Photo by Greg Mooney
Playwright Will Power wonders, “This time that we live in right now has really made me think about big questions of virtue and evil, selfishness and selflessness. Who are we at core as human beings? Are we good at core, or are we bad at core?” While he may personally have an answer to these questions in mind, Power’s Seize the King leaves that door completely open.
“Of course it’s easy for us to say a man’s nature and woman’s nature is good at core,” the playwright says. “But there is so much evidence that has challenged that over the years. So I really want to dive into that and keep that an open question right now. Let’s just not assume that’s the easy answer.”
Power explores these questions through the lens of Richard III, one of the most corrupt protagonists in Shakespeare’s canon. Chasing power by any means necessary, this is a political leader who manipulates and murders on his climb to the throne without batting an eye. He is evil personified. He’s the seemingly caricatured type of leader whom the audience can easily say we would never support. But what if he were on our side? That’s the meat of Power’s exploration in adapting Richard III.
Power suggests the scenario in which a potential leader with clear means to enact positive change has an objectively despicable past. “Would you say, ‘Well, he is evil, but I’m going to put it aside because he’s going to help save the Earth’? Or would you say, ‘You know what, I love all the policies, but he is too corrupt. I can’t vote for someone like that’?”
It’s not easy material to wrestle with. But like many well-constructed plays, it asks the audience to face their true priorities.
“I ask about power and limits. Are there limits to what we would do? What are you willing to do to get what you want? The other question I ask is, ‘Do the ends justify the means?’ [The play] also talks about insecurity. It talks about how people push out for power when they’re insecure, to try to overcompensate for something.”
The piece might have some easily-traced modern political parallels, but Power wants to leave it up for interpretation and let each patron get something different out of it. He insures this is through dialogue that can’t be tied to a specific time period, reflecting the timelessness of human nature.

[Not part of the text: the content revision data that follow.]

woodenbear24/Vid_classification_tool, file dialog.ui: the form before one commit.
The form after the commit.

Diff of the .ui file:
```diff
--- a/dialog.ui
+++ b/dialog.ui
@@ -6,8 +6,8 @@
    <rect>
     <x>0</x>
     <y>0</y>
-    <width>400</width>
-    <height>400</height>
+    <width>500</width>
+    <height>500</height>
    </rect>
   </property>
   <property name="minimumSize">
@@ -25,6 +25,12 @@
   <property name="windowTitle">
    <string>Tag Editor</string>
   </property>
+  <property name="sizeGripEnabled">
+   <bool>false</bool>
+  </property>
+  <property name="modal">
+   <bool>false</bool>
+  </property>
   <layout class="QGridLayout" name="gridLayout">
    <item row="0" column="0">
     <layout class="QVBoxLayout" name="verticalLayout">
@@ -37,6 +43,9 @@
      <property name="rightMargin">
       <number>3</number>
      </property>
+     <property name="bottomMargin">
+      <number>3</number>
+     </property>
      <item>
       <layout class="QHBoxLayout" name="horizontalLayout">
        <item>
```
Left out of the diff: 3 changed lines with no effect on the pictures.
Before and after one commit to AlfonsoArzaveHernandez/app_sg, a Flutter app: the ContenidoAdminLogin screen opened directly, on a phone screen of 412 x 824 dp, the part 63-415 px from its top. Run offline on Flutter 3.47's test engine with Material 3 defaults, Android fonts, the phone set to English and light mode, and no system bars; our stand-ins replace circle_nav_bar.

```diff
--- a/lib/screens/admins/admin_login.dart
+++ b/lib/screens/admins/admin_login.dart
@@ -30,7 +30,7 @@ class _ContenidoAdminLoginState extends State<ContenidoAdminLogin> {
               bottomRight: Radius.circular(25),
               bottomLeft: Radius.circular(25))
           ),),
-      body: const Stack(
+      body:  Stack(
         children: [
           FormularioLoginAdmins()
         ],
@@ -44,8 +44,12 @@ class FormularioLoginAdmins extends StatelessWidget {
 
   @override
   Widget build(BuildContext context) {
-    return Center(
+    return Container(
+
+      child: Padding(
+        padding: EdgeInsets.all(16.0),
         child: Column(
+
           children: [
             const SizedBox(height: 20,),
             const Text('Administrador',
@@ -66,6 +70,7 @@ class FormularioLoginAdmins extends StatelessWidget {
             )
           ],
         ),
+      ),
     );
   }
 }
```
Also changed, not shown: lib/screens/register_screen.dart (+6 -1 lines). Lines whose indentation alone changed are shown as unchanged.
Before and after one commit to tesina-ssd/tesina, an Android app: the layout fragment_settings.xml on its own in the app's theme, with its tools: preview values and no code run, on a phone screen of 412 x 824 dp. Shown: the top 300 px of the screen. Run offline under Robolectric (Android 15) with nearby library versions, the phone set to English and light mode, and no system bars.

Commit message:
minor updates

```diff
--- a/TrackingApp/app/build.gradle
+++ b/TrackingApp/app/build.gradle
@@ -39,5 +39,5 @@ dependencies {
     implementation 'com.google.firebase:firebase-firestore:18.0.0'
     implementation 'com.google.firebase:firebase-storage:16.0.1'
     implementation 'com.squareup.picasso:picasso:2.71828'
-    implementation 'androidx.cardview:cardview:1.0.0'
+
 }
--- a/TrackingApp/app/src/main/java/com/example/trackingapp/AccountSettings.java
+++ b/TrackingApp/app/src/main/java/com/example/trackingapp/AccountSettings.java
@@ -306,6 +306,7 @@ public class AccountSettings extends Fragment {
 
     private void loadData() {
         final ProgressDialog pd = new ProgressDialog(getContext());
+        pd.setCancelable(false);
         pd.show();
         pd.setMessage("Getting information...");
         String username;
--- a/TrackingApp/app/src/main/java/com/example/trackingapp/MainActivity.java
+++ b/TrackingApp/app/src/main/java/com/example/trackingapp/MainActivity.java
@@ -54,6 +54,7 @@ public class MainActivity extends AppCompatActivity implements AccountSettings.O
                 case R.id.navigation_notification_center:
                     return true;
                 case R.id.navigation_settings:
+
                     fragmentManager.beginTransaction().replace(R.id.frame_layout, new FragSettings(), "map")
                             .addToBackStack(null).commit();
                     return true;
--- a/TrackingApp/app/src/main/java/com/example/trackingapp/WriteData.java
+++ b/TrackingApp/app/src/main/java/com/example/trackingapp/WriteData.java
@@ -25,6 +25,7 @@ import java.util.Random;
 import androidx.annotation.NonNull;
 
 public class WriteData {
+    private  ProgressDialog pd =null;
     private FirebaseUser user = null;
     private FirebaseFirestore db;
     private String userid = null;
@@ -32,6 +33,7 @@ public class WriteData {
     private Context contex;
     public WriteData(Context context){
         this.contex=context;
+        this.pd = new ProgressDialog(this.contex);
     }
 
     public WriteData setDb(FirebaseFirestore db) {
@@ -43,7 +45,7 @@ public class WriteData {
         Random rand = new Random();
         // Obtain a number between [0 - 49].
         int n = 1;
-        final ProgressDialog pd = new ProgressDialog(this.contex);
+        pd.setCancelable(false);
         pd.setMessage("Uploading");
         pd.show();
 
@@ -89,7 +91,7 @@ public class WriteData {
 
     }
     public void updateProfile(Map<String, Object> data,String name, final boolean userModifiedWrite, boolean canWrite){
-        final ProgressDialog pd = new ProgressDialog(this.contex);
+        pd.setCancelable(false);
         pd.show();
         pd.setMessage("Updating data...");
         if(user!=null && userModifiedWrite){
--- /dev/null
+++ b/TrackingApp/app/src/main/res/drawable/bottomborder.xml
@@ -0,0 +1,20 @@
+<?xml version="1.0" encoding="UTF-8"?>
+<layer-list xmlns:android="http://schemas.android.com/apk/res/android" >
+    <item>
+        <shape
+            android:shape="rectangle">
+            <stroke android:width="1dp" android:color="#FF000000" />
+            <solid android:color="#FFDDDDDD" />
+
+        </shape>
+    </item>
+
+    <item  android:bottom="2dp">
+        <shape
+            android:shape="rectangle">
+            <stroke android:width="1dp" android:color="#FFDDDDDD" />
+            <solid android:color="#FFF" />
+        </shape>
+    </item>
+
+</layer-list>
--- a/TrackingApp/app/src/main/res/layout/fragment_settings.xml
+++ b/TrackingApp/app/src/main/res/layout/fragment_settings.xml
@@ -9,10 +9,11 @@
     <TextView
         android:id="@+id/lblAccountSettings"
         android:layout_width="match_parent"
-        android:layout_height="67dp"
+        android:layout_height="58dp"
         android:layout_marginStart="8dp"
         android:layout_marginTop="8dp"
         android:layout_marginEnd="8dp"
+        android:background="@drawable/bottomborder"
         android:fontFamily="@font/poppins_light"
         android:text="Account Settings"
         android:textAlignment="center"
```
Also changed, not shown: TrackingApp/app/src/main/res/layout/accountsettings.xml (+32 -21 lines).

“These energies of evil and of pure hatred have existed for a long time. And these energies of good and empathy have existed for a long time. I really want to explore this lust for power, manipulation, politics, and strategy.” He explains that this piece feels simultaneously timeless and timely for its questions of good and evil and its challenge to patrons regarding the future. “I thought this would be a perfect play to adapt for today. And so, I’m asking, ‘Where are we now, and what are we going to do now?’”
Why challenge audiences with an adaptation of Richard III, which may be hallowed theatre ground? Power admits that asking modern American audiences to examine themselves as our country prepares for a presidential election might not be very effective if done too directly.
“The idea is that the audience should see themselves in the characters, and they should see their times in that time,” Power says. “And so we have definitely been conscious about making those connections through the dialogue with the conflicts and the situations in the scenes. But the other thing is, because it’s an older story, sometimes you have a little bit of distance and actually sometimes you can reach people in a way. If I can deal with the same issues that we’re wrestling with today, but I can do it through Richard III, the audience might actually be a little bit more open to what I’m saying. You know what I mean? So it kinda helps people let their guard down a little bit.”
Writing this piece has felt urgent to the 39-year-old, who sees this as his time to get serious about leaving his mark on the theatre community.
“I’m definitely in my middle age right now. So I feel like this is, in a lot of ways, my time,” Power says, already with multiple awards under his belt including a Lucille Lortel Award. “I really need to try to have as much impact as I can, as an artist and as a human being right now. So this is part of my contribution to try to spark this conversation.”